You’ll need a flashlight and a hand-crank or battery-powered radio (preferably a National Oceanic and Atmospheric Administration weather radio). The radio will help you stay up to date on a community disaster situation, letting you know when it’s safe to go outside and where help is located.

Pack extra batteries to sustain your flashlights and radios. You may also want to consider bringing phone chargers. Though you might not have access to electricity, it’s better to have the charger and not need it than need it and not have it.

Furthermore, replace the batteries on your smoke detector. As with a carbon monoxide detector, it might come in handy during a power outage. Many families try using improper cooking methods when the power goes out, resulting in a fire.

First aid

Include a first aid kit in your emergency pack. In fact, it’s best to have one for your house and one for an evacuation. In addition to having all the necessary medical supplies, the kit should contain a list of emergency phone numbers and addresses such as family contact information.

Buy an emergency blanket to add to your kit. These products look metallic and reflect about 90 percent of your body’s heat back at you. The blanket is especially important in cold weather emergency situations.


Pack a seven-day supply of your family’s medication in your emergency kit and don’t forget about inhalers or EpiPens.

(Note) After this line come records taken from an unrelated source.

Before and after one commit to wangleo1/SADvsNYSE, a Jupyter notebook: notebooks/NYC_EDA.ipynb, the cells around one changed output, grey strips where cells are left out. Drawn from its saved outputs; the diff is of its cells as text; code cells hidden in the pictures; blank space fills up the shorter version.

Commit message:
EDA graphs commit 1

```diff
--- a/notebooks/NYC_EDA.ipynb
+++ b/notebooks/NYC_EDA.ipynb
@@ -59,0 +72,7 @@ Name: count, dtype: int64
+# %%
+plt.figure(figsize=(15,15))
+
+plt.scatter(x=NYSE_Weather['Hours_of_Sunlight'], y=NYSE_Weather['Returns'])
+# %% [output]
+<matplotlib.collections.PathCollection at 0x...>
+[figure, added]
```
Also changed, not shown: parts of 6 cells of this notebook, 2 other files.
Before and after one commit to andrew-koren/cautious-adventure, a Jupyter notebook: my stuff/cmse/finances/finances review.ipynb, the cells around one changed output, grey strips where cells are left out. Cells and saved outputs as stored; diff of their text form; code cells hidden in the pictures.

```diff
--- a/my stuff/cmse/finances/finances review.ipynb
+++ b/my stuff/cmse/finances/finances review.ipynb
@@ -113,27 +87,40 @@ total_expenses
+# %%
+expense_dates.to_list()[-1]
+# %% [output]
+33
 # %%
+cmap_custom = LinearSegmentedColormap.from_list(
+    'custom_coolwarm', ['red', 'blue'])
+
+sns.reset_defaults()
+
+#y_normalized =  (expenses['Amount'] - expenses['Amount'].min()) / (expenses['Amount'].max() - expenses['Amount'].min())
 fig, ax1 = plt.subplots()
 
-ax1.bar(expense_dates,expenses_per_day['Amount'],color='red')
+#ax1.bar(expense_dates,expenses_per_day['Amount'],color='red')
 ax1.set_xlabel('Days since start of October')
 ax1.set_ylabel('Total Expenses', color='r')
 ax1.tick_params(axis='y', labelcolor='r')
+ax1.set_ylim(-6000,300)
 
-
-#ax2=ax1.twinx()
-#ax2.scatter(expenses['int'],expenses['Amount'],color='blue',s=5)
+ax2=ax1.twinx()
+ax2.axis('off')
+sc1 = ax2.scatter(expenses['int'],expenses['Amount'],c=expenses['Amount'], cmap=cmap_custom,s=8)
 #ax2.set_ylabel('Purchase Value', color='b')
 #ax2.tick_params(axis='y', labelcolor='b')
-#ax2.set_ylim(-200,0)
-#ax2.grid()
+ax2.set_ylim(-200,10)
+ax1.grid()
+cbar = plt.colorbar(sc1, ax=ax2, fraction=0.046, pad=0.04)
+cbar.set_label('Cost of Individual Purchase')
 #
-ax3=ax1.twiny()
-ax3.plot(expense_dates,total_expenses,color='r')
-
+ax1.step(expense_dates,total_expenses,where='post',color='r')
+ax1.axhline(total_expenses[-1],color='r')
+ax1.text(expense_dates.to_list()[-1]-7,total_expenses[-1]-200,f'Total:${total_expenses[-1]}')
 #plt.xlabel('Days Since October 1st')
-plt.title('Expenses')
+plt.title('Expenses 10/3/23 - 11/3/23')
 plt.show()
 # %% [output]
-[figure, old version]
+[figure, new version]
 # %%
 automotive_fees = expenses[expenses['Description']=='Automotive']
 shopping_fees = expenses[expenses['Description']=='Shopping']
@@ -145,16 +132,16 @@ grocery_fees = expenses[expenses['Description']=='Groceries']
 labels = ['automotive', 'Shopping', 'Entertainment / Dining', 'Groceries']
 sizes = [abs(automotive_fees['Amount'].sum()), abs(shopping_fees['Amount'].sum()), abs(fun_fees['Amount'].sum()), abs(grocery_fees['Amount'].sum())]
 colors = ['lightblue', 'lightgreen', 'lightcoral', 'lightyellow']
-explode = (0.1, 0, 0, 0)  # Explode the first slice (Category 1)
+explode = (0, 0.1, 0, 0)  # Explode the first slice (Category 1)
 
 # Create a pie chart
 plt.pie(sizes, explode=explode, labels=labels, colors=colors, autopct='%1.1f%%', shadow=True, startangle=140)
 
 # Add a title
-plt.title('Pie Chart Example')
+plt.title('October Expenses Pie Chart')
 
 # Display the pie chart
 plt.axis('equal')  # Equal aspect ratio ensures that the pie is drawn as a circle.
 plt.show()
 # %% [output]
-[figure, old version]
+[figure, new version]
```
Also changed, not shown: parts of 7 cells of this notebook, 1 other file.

You may also consider getting basic over-the-counter drugs.


In addition to the major categories of emergency kit necessities, you should also pack the following items:

  • A detailed and up-to-date map of your area
  • Extra cash
  • Personal hygiene products
  • Multi-functional tools (such as Swiss army knives)
  • Personal documents such as birth certificates, medical information, proof of residency for your home, passports, insurance policy, and more (keep in a fire-proof box)
  • Pet supplies (food, collar, bowls, etc.)
  • Games for kids

Best practices

In the event of an emergency, keep your family together and exercise precaution. For example, only use grills and propane stoves outside when the power is out. This prevents carbon monoxide from building in the house. Check your carbon monoxide and smoke detectors regularly to be sure they work and have battery power.

Practice an emergency evacuation plan with your family. Everyone should know where to go should a fire or natural disaster occur. Designate a meeting spot in case you get separated.